SUPPLIED ENTRIES:

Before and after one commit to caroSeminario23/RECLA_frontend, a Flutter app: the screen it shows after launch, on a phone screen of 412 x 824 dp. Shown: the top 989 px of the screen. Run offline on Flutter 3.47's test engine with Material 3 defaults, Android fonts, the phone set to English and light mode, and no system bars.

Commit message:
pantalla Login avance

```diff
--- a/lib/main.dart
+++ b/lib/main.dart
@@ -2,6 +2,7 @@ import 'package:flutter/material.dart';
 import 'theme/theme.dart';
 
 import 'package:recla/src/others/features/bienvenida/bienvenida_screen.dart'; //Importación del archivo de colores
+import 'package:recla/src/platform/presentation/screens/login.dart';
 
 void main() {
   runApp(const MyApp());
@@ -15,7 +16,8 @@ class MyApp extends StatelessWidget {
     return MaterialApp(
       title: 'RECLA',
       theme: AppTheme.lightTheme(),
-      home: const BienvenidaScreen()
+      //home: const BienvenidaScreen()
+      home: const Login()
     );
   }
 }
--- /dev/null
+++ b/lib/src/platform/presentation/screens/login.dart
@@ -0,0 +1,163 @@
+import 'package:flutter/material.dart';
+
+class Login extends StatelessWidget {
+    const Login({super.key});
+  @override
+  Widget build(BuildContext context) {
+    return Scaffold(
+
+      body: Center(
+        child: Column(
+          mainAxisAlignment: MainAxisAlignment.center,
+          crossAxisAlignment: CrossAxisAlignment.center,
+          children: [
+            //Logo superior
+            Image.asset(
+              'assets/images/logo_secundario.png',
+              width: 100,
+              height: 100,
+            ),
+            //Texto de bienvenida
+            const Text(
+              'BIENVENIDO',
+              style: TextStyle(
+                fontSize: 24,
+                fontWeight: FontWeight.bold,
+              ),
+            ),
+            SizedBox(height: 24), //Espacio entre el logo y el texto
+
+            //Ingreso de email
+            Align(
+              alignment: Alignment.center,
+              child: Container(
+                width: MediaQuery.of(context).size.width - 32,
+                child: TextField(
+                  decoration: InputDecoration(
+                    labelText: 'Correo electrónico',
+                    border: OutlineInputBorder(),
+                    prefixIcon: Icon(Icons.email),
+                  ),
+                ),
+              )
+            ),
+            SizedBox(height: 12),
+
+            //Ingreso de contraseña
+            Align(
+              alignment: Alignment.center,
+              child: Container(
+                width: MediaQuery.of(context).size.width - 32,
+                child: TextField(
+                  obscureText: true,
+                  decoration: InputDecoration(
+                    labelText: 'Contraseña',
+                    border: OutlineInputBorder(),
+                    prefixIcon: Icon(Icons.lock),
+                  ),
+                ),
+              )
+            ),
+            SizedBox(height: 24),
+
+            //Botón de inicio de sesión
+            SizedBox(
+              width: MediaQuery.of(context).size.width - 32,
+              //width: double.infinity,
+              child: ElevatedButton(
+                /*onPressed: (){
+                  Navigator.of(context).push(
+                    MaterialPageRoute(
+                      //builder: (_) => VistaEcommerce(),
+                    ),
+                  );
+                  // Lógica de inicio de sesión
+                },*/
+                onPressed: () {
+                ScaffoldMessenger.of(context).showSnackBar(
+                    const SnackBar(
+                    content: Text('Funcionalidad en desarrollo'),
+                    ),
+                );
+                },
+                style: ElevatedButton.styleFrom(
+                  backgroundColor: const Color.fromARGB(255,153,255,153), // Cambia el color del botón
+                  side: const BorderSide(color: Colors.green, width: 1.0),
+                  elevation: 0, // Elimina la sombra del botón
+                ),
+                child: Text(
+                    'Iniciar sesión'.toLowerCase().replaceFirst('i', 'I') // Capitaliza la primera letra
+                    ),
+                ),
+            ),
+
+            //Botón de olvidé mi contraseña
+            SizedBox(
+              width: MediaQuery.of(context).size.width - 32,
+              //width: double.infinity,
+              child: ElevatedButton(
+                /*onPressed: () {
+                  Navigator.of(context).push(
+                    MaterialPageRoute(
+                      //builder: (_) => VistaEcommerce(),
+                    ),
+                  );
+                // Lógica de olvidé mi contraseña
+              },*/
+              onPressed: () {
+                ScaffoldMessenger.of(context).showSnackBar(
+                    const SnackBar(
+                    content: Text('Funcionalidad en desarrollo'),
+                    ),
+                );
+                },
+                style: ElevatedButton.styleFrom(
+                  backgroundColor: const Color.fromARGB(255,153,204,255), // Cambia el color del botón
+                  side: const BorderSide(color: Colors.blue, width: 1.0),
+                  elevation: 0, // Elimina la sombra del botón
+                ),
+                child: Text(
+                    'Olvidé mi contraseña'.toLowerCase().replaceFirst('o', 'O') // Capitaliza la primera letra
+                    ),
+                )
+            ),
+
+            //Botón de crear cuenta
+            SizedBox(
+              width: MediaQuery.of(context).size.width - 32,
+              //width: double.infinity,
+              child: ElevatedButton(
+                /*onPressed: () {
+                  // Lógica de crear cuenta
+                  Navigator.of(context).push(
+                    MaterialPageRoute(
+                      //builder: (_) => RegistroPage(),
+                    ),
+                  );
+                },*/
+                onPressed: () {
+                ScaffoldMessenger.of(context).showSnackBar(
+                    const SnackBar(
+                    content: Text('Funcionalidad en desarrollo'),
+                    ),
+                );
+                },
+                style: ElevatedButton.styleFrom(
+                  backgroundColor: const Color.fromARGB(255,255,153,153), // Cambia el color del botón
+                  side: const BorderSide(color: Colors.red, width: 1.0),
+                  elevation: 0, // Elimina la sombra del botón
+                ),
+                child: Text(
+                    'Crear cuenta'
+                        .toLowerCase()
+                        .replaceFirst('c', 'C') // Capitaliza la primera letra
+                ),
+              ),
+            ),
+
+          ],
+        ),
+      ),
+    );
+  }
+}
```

REQUIREMENT: Exactly as shown above, return all of the entries.

ANSWER:
Before and after one commit to caroSeminario23/RECLA_frontend, a Flutter app: the screen it shows after launch, on a phone screen of 412 x 824 dp. Shown: the top 989 px of the screen. Run offline on Flutter 3.47's test engine with Material 3 defaults, Android fonts, the phone set to English and light mode, and no system bars.

Commit message:
pantalla Login avance

```diff
--- a/lib/main.dart
+++ b/lib/main.dart
@@ -2,6 +2,7 @@ import 'package:flutter/material.dart';
 import 'theme/theme.dart';
 
 import 'package:recla/src/others/features/bienvenida/bienvenida_screen.dart'; //Importación del archivo de colores
+import 'package:recla/src/platform/presentation/screens/login.dart';
 
 void main() {
   runApp(const MyApp());
@@ -15,7 +16,8 @@ class MyApp extends StatelessWidget {
     return MaterialApp(
       title: 'RECLA',
       theme: AppTheme.lightTheme(),
-      home: const BienvenidaScreen()
+      //home: const BienvenidaScreen()
+      home: const Login()
     );
   }
 }
--- /dev/null
+++ b/lib/src/platform/presentation/screens/login.dart
@@ -0,0 +1,163 @@
+import 'package:flutter/material.dart';
+
+class Login extends StatelessWidget {
+    const Login({super.key});
+  @override
+  Widget build(BuildContext context) {
+    return Scaffold(
+
+      body: Center(
+        child: Column(
+          mainAxisAlignment: MainAxisAlignment.center,
+          crossAxisAlignment: CrossAxisAlignment.center,
+          children: [
+            //Logo superior
+            Image.asset(
+              'assets/images/logo_secundario.png',
+              width: 100,
+              height: 100,
+            ),
+            //Texto de bienvenida
+            const Text(
+              'BIENVENIDO',
+              style: TextStyle(
+                fontSize: 24,
+                fontWeight: FontWeight.bold,
+              ),
+            ),
+            SizedBox(height: 24), //Espacio entre el logo y el texto
+
+            //Ingreso de email
+            Align(
+              alignment: Alignment.center,
+              child: Container(
+                width: MediaQuery.of(context).size.width - 32,
+                child: TextField(
+                  decoration: InputDecoration(
+                    labelText: 'Correo electrónico',
+                    border: OutlineInputBorder(),
+                    prefixIcon: Icon(Icons.email),
+                  ),
+                ),
+              )
+            ),
+            SizedBox(height: 12),
+
+            //Ingreso de contraseña
+            Align(
+              alignment: Alignment.center,
+              child: Container(
+                width: MediaQuery.of(context).size.width - 32,
+                child: TextField(
+                  obscureText: true,
+                  decoration: InputDecoration(
+                    labelText: 'Contraseña',
+                    border: OutlineInputBorder(),
+                    prefixIcon: Icon(Icons.lock),
+                  ),
+                ),
+              )
+            ),
+            SizedBox(height: 24),
+
+            //Botón de inicio de sesión
+            SizedBox(
+              width: MediaQuery.of(context).size.width - 32,
+              //width: double.infinity,
+              child: ElevatedButton(
+                /*onPressed: (){
+                  Navigator.of(context).push(
+                    MaterialPageRoute(
+                      //builder: (_) => VistaEcommerce(),
+                    ),
+                  );
+                  // Lógica de inicio de sesión
+                },*/
+                onPressed: () {
+                ScaffoldMessenger.of(context).showSnackBar(
+                    const SnackBar(
+                    content: Text('Funcionalidad en desarrollo'),
+                    ),
+                );
+                },
+                style: ElevatedButton.styleFrom(
+                  backgroundColor: const Color.fromARGB(255,153,255,153), // Cambia el color del botón
+                  side: const BorderSide(color: Colors.green, width: 1.0),
+                  elevation: 0, // Elimina la sombra del botón
+                ),
+                child: Text(
+                    'Iniciar sesión'.toLowerCase().replaceFirst('i', 'I') // Capitaliza la primera letra
+                    ),
+                ),
+            ),
+
+            //Botón de olvidé mi contraseña
+            SizedBox(
+              width: MediaQuery.of(context).size.width - 32,
+              //width: double.infinity,
+              child: ElevatedButton(
+                /*onPressed: () {
+                  Navigator.of(context).push(
+                    MaterialPageRoute(
+                      //builder: (_) => VistaEcommerce(),
+                    ),
+                  );
+                // Lógica de olvidé mi contraseña
+              },*/
+              onPressed: () {
+                ScaffoldMessenger.of(context).showSnackBar(
+                    const SnackBar(
+                    content: Text('Funcionalidad en desarrollo'),
+                    ),
+                );
+                },
+                style: ElevatedButton.styleFrom(
+                  backgroundColor: const Color.fromARGB(255,153,204,255), // Cambia el color del botón
+                  side: const BorderSide(color: Colors.blue, width: 1.0),
+                  elevation: 0, // Elimina la sombra del botón
+                ),
+                child: Text(
+                    'Olvidé mi contraseña'.toLowerCase().replaceFirst('o', 'O') // Capitaliza la primera letra
+                    ),
+                )
+            ),
+
+            //Botón de crear cuenta
+            SizedBox(
+              width: MediaQuery.of(context).size.width - 32,
+              //width: double.infinity,
+              child: ElevatedButton(
+                /*onPressed: () {
+                  // Lógica de crear cuenta
+                  Navigator.of(context).push(
+                    MaterialPageRoute(
+                      //builder: (_) => RegistroPage(),
+                    ),
+                  );
+                },*/
+                onPressed: () {
+                ScaffoldMessenger.of(context).showSnackBar(
+                    const SnackBar(
+                    content: Text('Funcionalidad en desarrollo'),
+                    ),
+                );
+                },
+                style: ElevatedButton.styleFrom(
+                  backgroundColor: const Color.fromARGB(255,255,153,153), // Cambia el color del botón
+                  side: const BorderSide(color: Colors.red, width: 1.0),
+                  elevation: 0, // Elimina la sombra del botón
+                ),
+                child: Text(
+                    'Crear cuenta'
+                        .toLowerCase()
+                        .replaceFirst('c', 'C') // Capitaliza la primera letra
+                ),
+              ),
+            ),
+
+          ],
+        ),
+      ),
+    );
+  }
+}
```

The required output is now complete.